Chantal, 42, leadership lecturer at Te Whare Wānanga O Wairaka (Unitec), was first inspired to get into rugby by her whānau. After being involved in the game for more than half her life, serving in all types of roles from playing and coaching to being an administrator, she has rugby woven into her core.
“As tamariki, that classic Kiwi story of coming together marae-style in the lounge with my grandparents, parents, and siblings in the early hours of the morning to watch the All Blacks is one of my first memories of rugby,” says Chantal. “Staying involved in rugby is based around helping people. That’s a core value of mine, it’s embedded in my kaupapa, which I think comes from my parents and whānau.”
It also shows in Chantal’s recent oral history research project, “The Tale of the Rugby Ball and Me”, in which she interviews women who have given to the game.
The decision by World Rugby to include the 1991 and 1994 RWC winning teams on the trophy is very special, she says. America will be down as the first winners and England will feature twice. “To have those teams put on there adds to the true whakapapa of the cup,” she says.

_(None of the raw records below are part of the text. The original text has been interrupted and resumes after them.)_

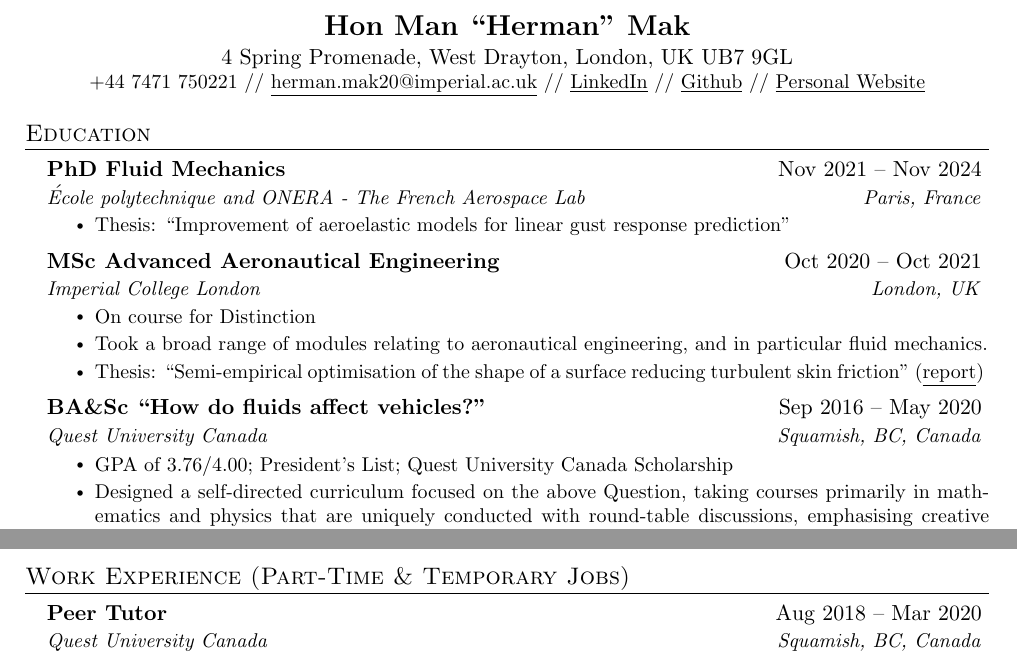
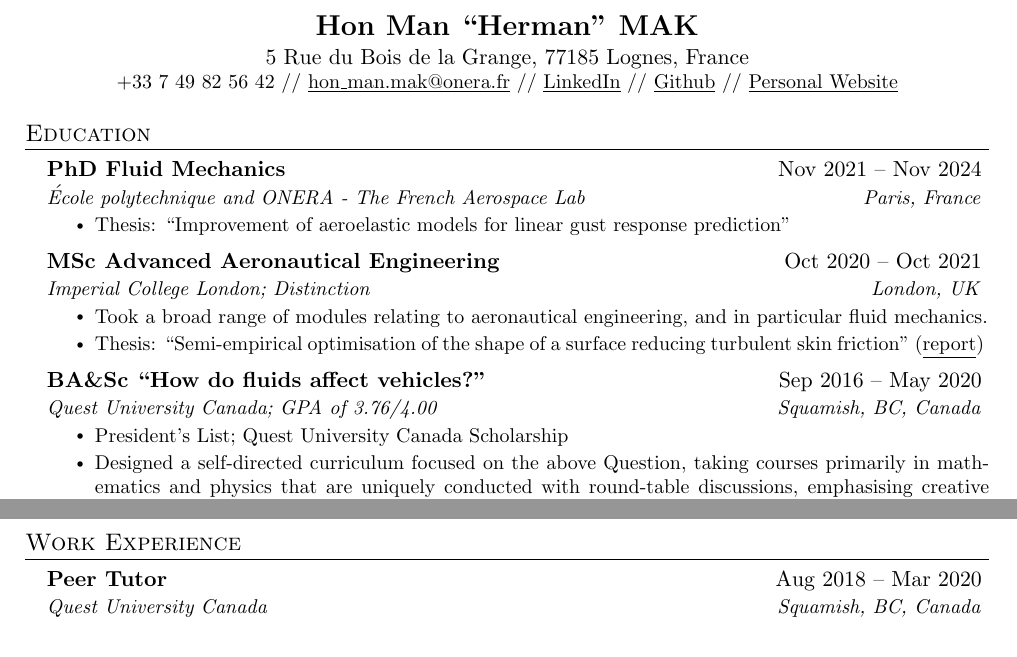
Before and after one commit to hermanmakhm/hermanmakhm.github.io, a LaTeX CV (assets/Mak_H_CV.tex): two parts of pages 1 and 2 of 2, joined at a grey line, cut so that both start at the same text. Compiled offline with pdfLaTeX.

Commit message:
PhD CV update

```diff
--- a/assets/Mak_H_CV.tex
+++ b/assets/Mak_H_CV.tex
@@ -118,9 +118,9 @@
 % \end{tabular*}
 
 \begin{center}
-    \textbf{\Large Hon Man ``Herman" Mak} \\ \vspace{1pt}
-    4 Spring Promenade, West Drayton, London, UK UB7 9GL\\
-    \small +44 7471 750221 // \href{mailto:herman.mak20@imperial.ac.uk}{\underline{herman.mak20@imperial.ac.uk}} // %$|$
+    \textbf{\Large Hon Man ``Herman" MAK} \\ \vspace{1pt}
+    5 Rue du Bois de la Grange, 77185 Lognes, France\\
+    \small +33 7 49 82 56 42 // \href{mailto:hon_man.mak@onera.fr}{\underline{hon\_man.mak@onera.fr}} // %$|$
     \href{https://www.linkedin.com/in/herman-hm-mak/}{\underline{LinkedIn}} // %$|$
     \href{https://github.com/hermanmakhm}{\underline{Github}} // %$|$
     \href{https://hermanmak.com}{\underline{Personal Website}}% $|$
@@ -139,9 +139,8 @@
 	\resumeItemListEnd
     \resumeSubheading
       {MSc Advanced Aeronautical Engineering}{Oct 2020 -- Oct 2021}
-      {Imperial College London}{London, UK}
+      {Imperial College London; Distinction}{London, UK}
         \resumeItemListStart
-     \resumeItem{On course for Distinction}
      \resumeItem{Took a broad range of modules relating to aeronautical engineering, and in particular fluid mechanics.}% modules on aerodynamics (including turbulence, flow control, and CFD), control theory, aeroservoelasticity, and AI,
         % depends on job/PhD description
         %as well as a broad range of other topics related to aeronautical engineering} %        \resumeItem{Expected Examined Modules: Advanced Mechanics of (Space) Flight, Advanced Propulsion, Aeroservoelasticity, Aerospace Structures, Aircraft Design and Airworthiness, Aircraft Systems Engineering and Aerial Vehicle Technologies, Analysis of Laminated Composites, Applied Aerodynamics, AI for Aerospace Engineers, Compressible Flow, Computational Fluid Dynamics, Control Theory, Emerging Technology for Green Aviation, Intro to Flow Control, Intro to Turbulence and Turbulence Modelling, and Stress Analysis and Impact.}
@@ -153,9 +152,9 @@
 
     \resumeSubheading
       {BA\&Sc ``How do fluids affect vehicles?"}{Sep 2016 -- May 2020}
-      {Quest University Canada}{Squamish, BC, Canada}
+      {Quest University Canada; GPA of 3.76/4.00}{Squamish, BC, Canada}
       \resumeItemListStart
-      	\resumeItem{GPA of 3.76/4.00; President's List; Quest University Canada Scholarship}
+      	\resumeItem{President's List; Quest University Canada Scholarship}
         \resumeItem{Designed a self-directed curriculum focused on the above Question, taking courses primarily in mathematics and physics %, as well as classes ranging from humanities and social science to biology and geology.}
         that are uniquely conducted with round-table discussions, emphasising creative problem solving, and interdisciplinary, inquiry-based small-group learning}
         %, thereby simulating realistic work environments}
@@ -210,7 +209,7 @@
     %       \resumeItemListEnd
 
 %-----------EXPERIENCE-----------
-\section{Work Experience (Part-Time \& Temporary Jobs)}
+\section{Work Experience}
   \resumeSubHeadingListStart
 
     \resumeSubheading
```
Also changed, not shown: 6 other files.
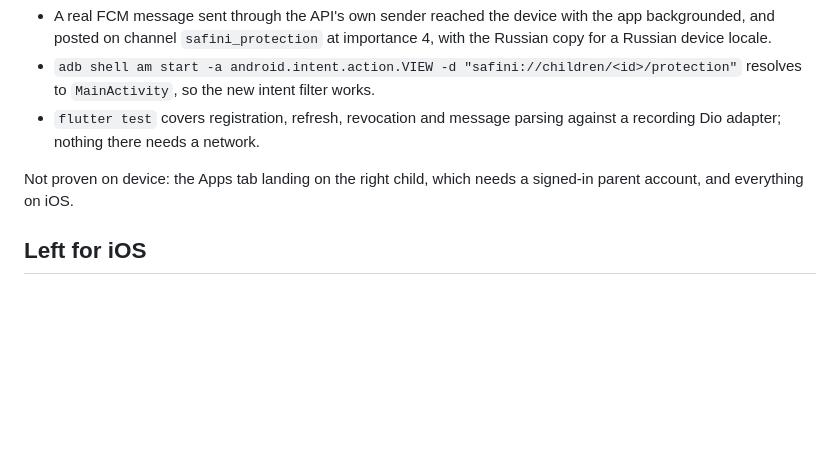
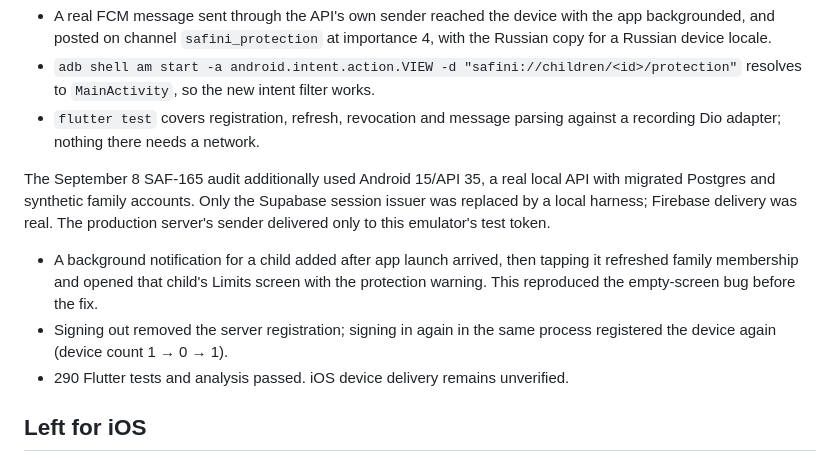
Before and after one commit to safini-team/safini_mobile, a Markdown page: docs/parent-push-alerts.md, the part around the change. GitHub-like rendering; blank space fills up the shorter version.

Commit message:
SAF-165 record signed-in Android push audit

```diff
--- a/docs/parent-push-alerts.md
+++ b/docs/parent-push-alerts.md
@@ -51,8 +51,17 @@ Pixel 10a, Android 17, Google Play services, debug build:
 - `flutter test` covers registration, refresh, revocation and message parsing
   against a recording Dio adapter; nothing there needs a network.
 
-Not proven on device: the Apps tab landing on the right child, which needs a
-signed-in parent account, and everything on iOS.
+The September 8 SAF-165 audit additionally used Android 15/API 35, a real local
+API with migrated Postgres and synthetic family accounts. Only the Supabase
+session issuer was replaced by a local harness; Firebase delivery was real.
+The production server's sender delivered only to this emulator's test token.
+
+- A background notification for a child added after app launch arrived, then
+  tapping it refreshed family membership and opened that child's Limits screen
+  with the protection warning. This reproduced the empty-screen bug before the fix.
+- Signing out removed the server registration; signing in again in the same
+  process registered the device again (device count 1 → 0 → 1).
+- 290 Flutter tests and analysis passed. iOS device delivery remains unverified.
 
 ## Left for iOS
 
```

Chantal will continue to add to her kaupapa as a RWC team liaison for visiting teams, a role she has played for other competitions. “When I’m in that liaison role, I want to do it the best I can to help those people. The other thing I love doing is showing them ‘this is my city’. Tāmaki Makaurau is my home and I want to show them the amazing things we have here.”
Before the match, Chantal, her wife, Rhyannon, and their son, Kit, will catch a train to either Morningside or Kingsland. The Morningside Tavern offers great food and drink. “The other option is getting off at Kingsland and going to Portland Public House,” she says. For other great dining spots recommended by locals, see iconiceats.co.nz.
Chantal also recommends getting out and about on one of the city’s many volcanoes. “There are 53 maunga,” she says. “You’ve got Mt. Albert Ōwairaka and Maungawhau, which is Mt. Eden, and that’s really special because you get to see the crater. It’s also special because you see the view of Auckland City, including Eden Park and Rangitoto.”
She says the Auckland War Memorial Museum Tāmaki Paenga Hira and Auckland Art Gallery Toi o Tāmaki are great wet-weather options.
For her, it’s easy to see why people should come to the RWC. “First, you get to watch the best in the world. Second, you get to support women’s sports and the kaupapa of gender equity. And lastly, it’s being hosted in Tāmaki Makaurau.”